Fig. 1 Summary of the molecular phylogeny of Oleaceae ( Wallander and Albert, 2000)

Insects do not eat Latin binomials. This is a man-made classification used to categorize organisms. They eat plant material that contains the right mixture of feeding stimulants and nutrition, as well as feeding inhibitors, deterrents, and plant defenses. EAB co-evolved with its host ash species in Asia. Over millennia the Asian ash evolved chemicals and other tree responses to ward off attacks by EAB. But when the trees are weakened and stressed they can’t produce the chemical deterrents or compartmentalize the damaged tissue. EAB is able to overwhelm the tree and kill it.

The beetle arrived in North America pre-adapted to select and attack ash trees. The problem for the trees is they have not evolved the defense like their relatives in Asia. The beetle attacks and overwhelms the tree’s defenses, and kills it. In North America, the tree defenses are inadequate to protect it from EAB, and the beetle is able to attack and kill apparently healthy trees. In its evolution to attack Asian ash, EAB developed host selection behaviour and larval feeding processes based on its ability to find trees that smell, look, taste, grow, and defend themselves like Asian ash . Given their evolution, trees in the olive family (North American ash, fringe tree, lilac, etc.) are likely to have some chemistry and physiology in common with Asian ash. So it’s no surprise EAB attacks North American ash. It’s also not surprising that there might be a few species like the fringe tree which it may also attack. The Fringe tree is very closely related to ash. Ash rootstock is used for nursery production of fringe trees, so the trees must have similar physiology.

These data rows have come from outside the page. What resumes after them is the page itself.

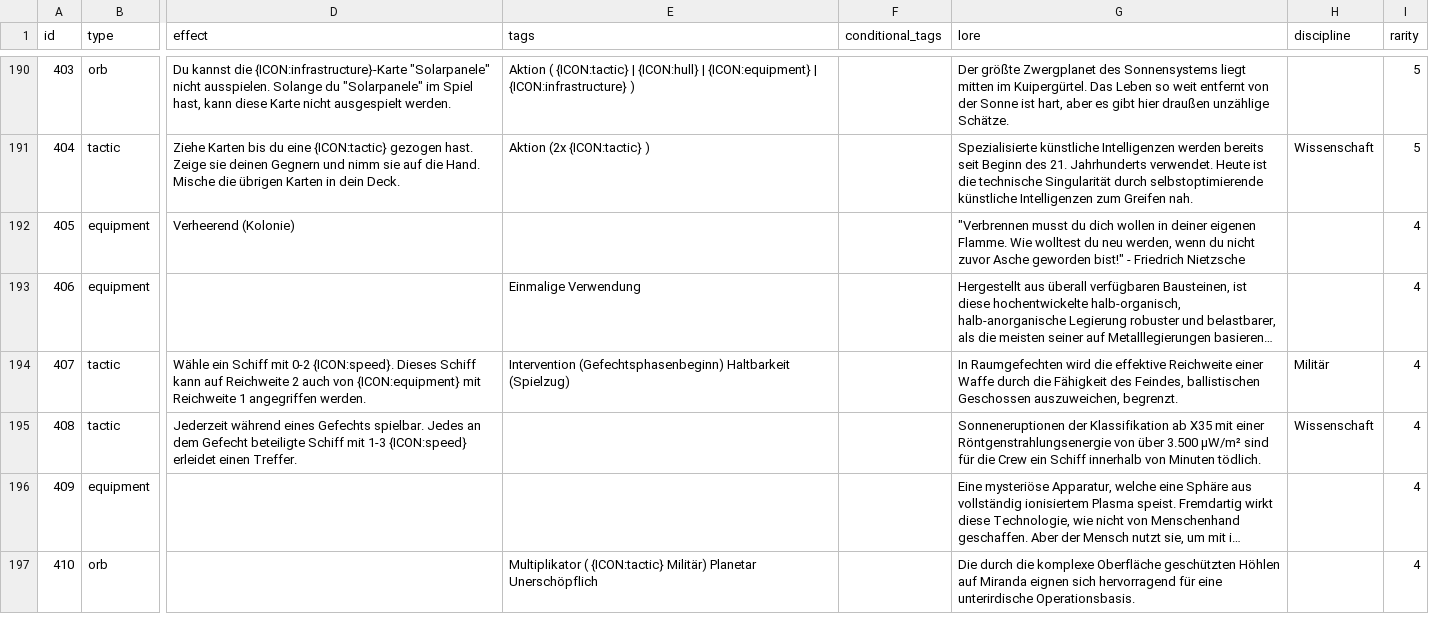
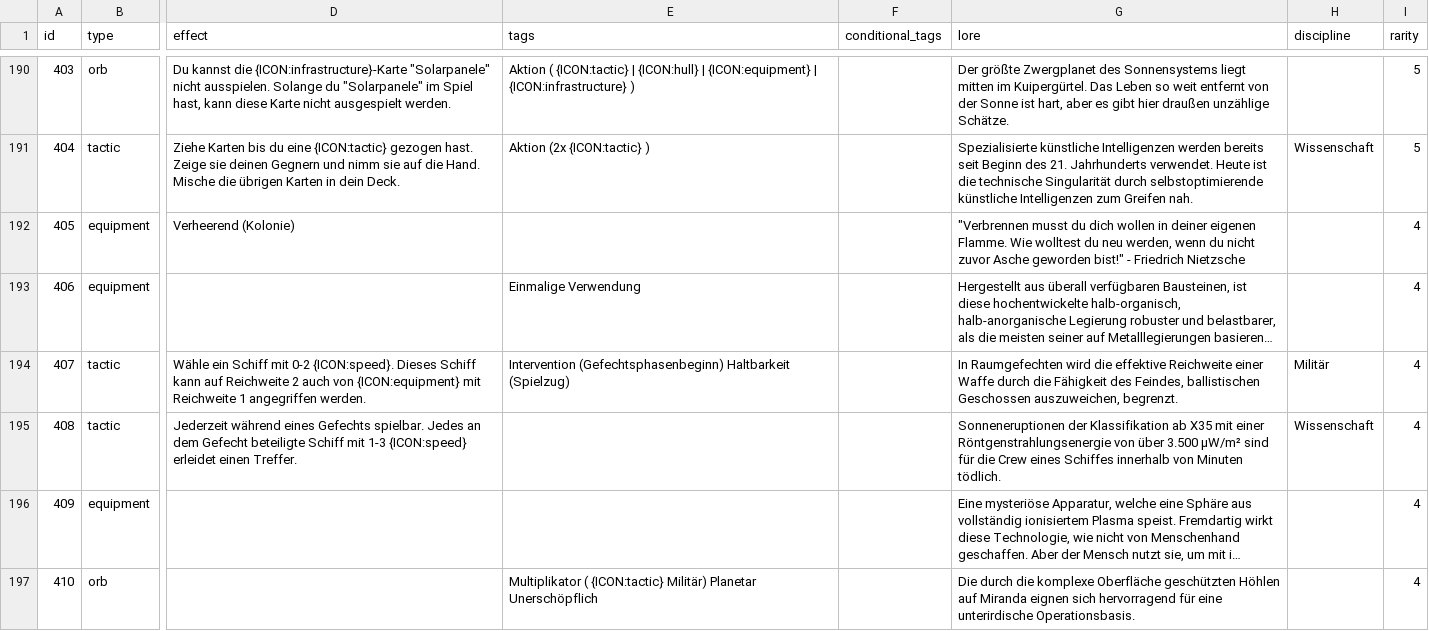
Before and after one commit to chrthom/outer-colonies, a CSV file: misc/cards.csv, drawn as a sheet; only a part is shown, gaps mark what is left out; long unchanged cells end in …; the diff covers the shown part only; the diff names each change by its address in the sheet, - before the commit and + after, or states it on an @@ line.

Commit message:
fix(misc): apply Batch 15 text corrections to cards.csv

```diff
--- a/misc/cards.csv
+++ b/misc/cards.csv
-G195 (lore): …die Crew ein Schiff innerhalb von…
+G195 (lore): …die Crew eines Schiffes innerhalb von…
```
Also changed, not shown: 8 edited cells elsewhere in this file, 1 other file.
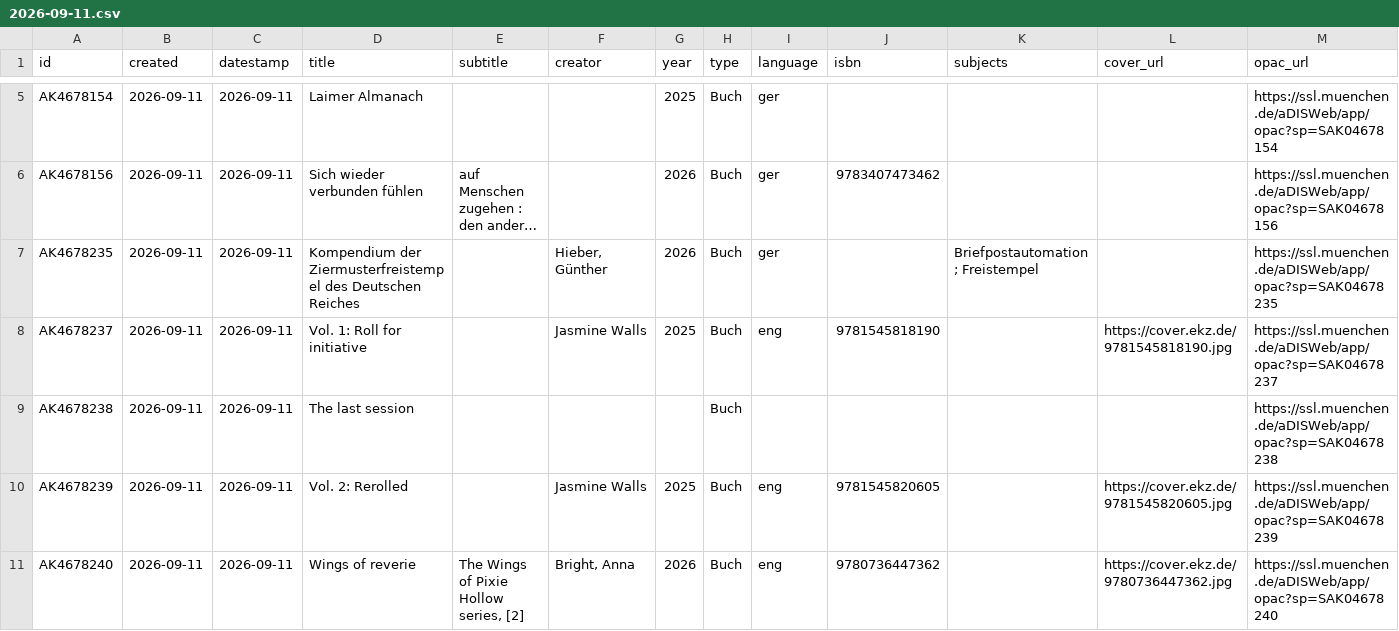
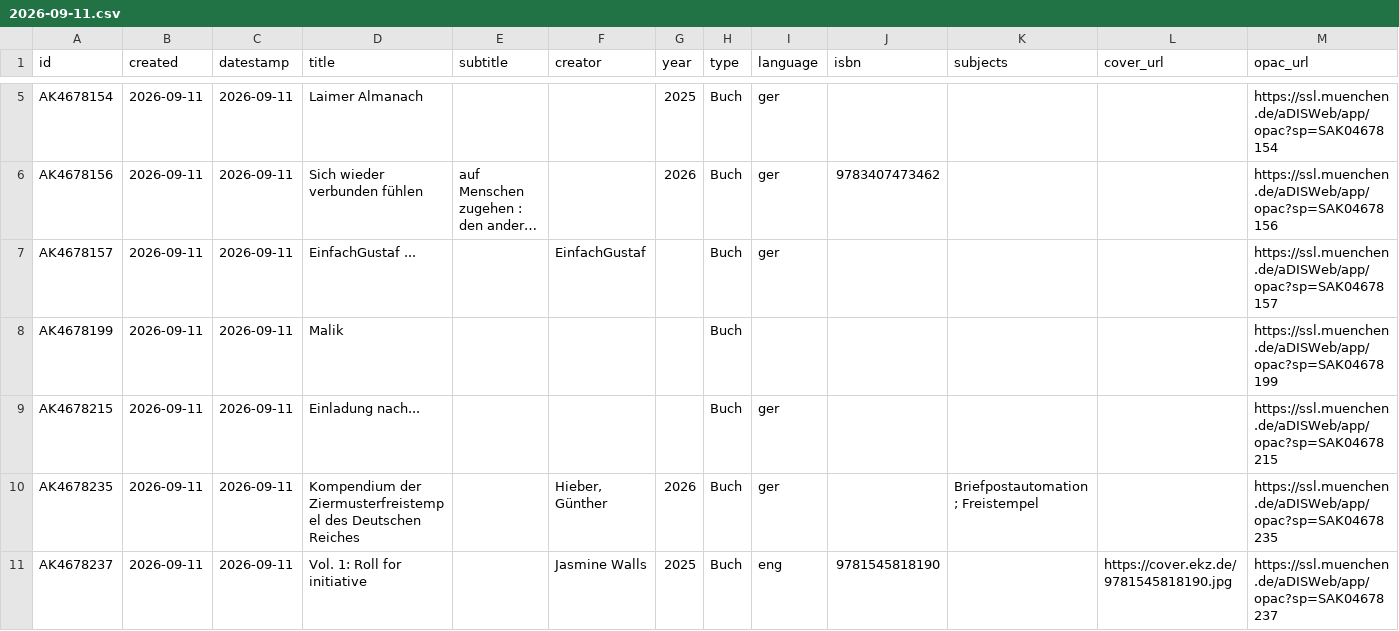
Before and after one commit to heibie/openbibmuc.de, a CSV file: data/neuzugaenge/2026-09-11.csv, drawn as a sheet; only a part is shown, gaps mark what is left out; the shorter side is filled out with more unchanged rows; long unchanged cells end in …; the diff names each change by its address in the sheet, - before the commit and + after, or states it on an @@ line.

```diff
--- a/data/neuzugaenge/2026-09-11.csv
+++ b/data/neuzugaenge/2026-09-11.csv
+row 7: AK4678157 | 2026-09-11 | 2026-09-11 | EinfachGustaf ... |  | EinfachGustaf |  | Buch | ger |  |  |  | https://ssl.muenchen.de/aDISWeb/app/opac?sp=SAK04678157
+row 8: AK4678199 | 2026-09-11 | 2026-09-11 | Malik |  |  |  | Buch |  |  |  |  | https://ssl.muenchen.de/aDISWeb/app/opac?sp=SAK04678199
+row 9: AK4678215 | 2026-09-11 | 2026-09-11 | Einladung nach... |  |  |  | Buch | ger |  |  |  | https://ssl.muenchen.de/aDISWeb/app/opac?sp=SAK04678215
```
Also changed, not shown: 2 other files.
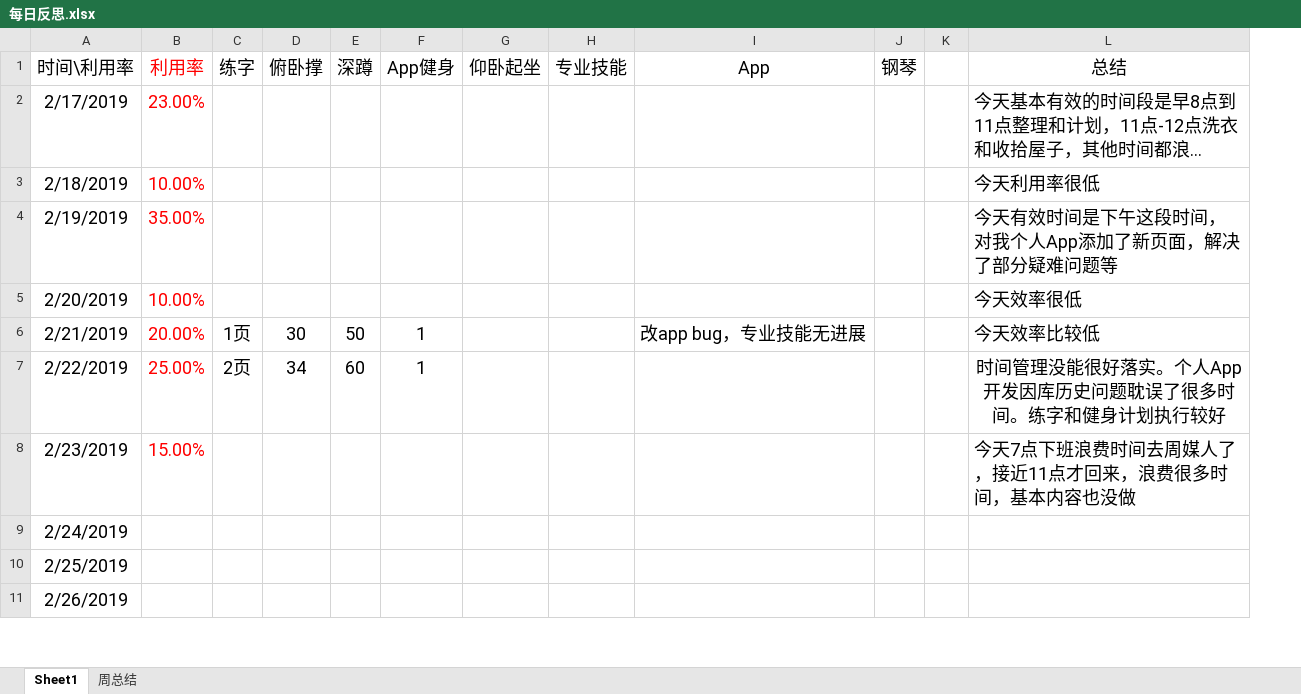
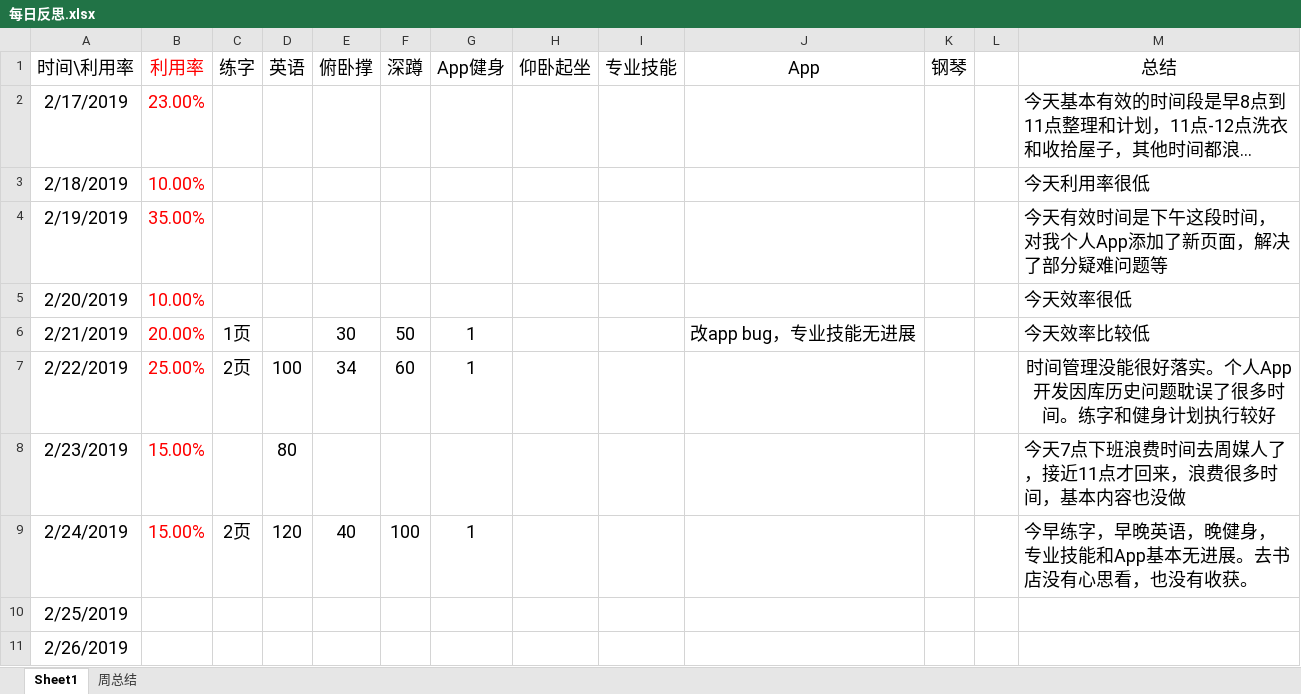
Before and after one commit to Ayvytr/TheRoadToTheFuture, an Excel workbook: 计划和反思/每日反思.xlsx, sheet Sheet1, drawn as a sheet; only a part is shown; long unchanged cells end in …; values as stored, in another font and other column widths than the file's, no borders; addresses are those after the commit; the diff names each change by its address in the sheet, - before the commit and + after, or states it on an @@ line.

Commit message:
更新每日反思

```diff
--- a/计划和反思/每日反思.xlsx (sheet Sheet1)
+++ b/计划和反思/每日反思.xlsx (sheet Sheet1)
+column D (英语), rows 7-9: 100 | 80 | 120
-B9 (利用率): (empty)
+B9 (利用率): 15.00%
-C9 (练字): (empty)
+C9 (练字): 2页
-E9 (俯卧撑): (empty)
+E9 (俯卧撑): 40
-F9 (深蹲): (empty)
+F9 (深蹲): 100
-G9 (App健身): (empty)
+G9 (App健身): 1
-M9 (总结): (empty)
+M9 (总结): 今早练字，早晚英语，晚健身，专业技能和App基本无进展。去书店没有心思看，也没有收获。
```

Fig. 2 EAB damage on white fringetree, 
Retrieved from http://phys.org/news/2015-07-white-fringetree-emerald-ash-borer.html

Moreover, earlier bioassays by Deborah McCullough at Michigan State University showed that EAB will colonize lilac, which is also in the olive family with ash, but in her studies EAB larvae do not survive to pupation. McCullough could not get them feed on privet, which is also in the olive family.

The situation in Ohio is not a case of EAB moving to the fringe tree after killing all the ash. It is feeding on the fringe tree while there is still lots of ash around. Its survival doesn’t appear to be as good as on ash, so fringe tree doesn’t appear to be an optimal host. It’s simply feeding on a tree species is that is a lot like ash in its chemistry, physiology, and tree defenses.

By Taylor Scarr

Director Integrated Pest Management
Great Lakes Forestry Centre

Originally posted on May 15, 2015

Early efforts to eradicate emerald ash borer (EAB) from North America in 2002 eventually ended because there were no available tools for detecting or limiting its spread and the high number of new infestations being found each year suggested that EAB was already well established in North America. Thus, biological control came to the forefront as a potential long-term strategy for combating EAB.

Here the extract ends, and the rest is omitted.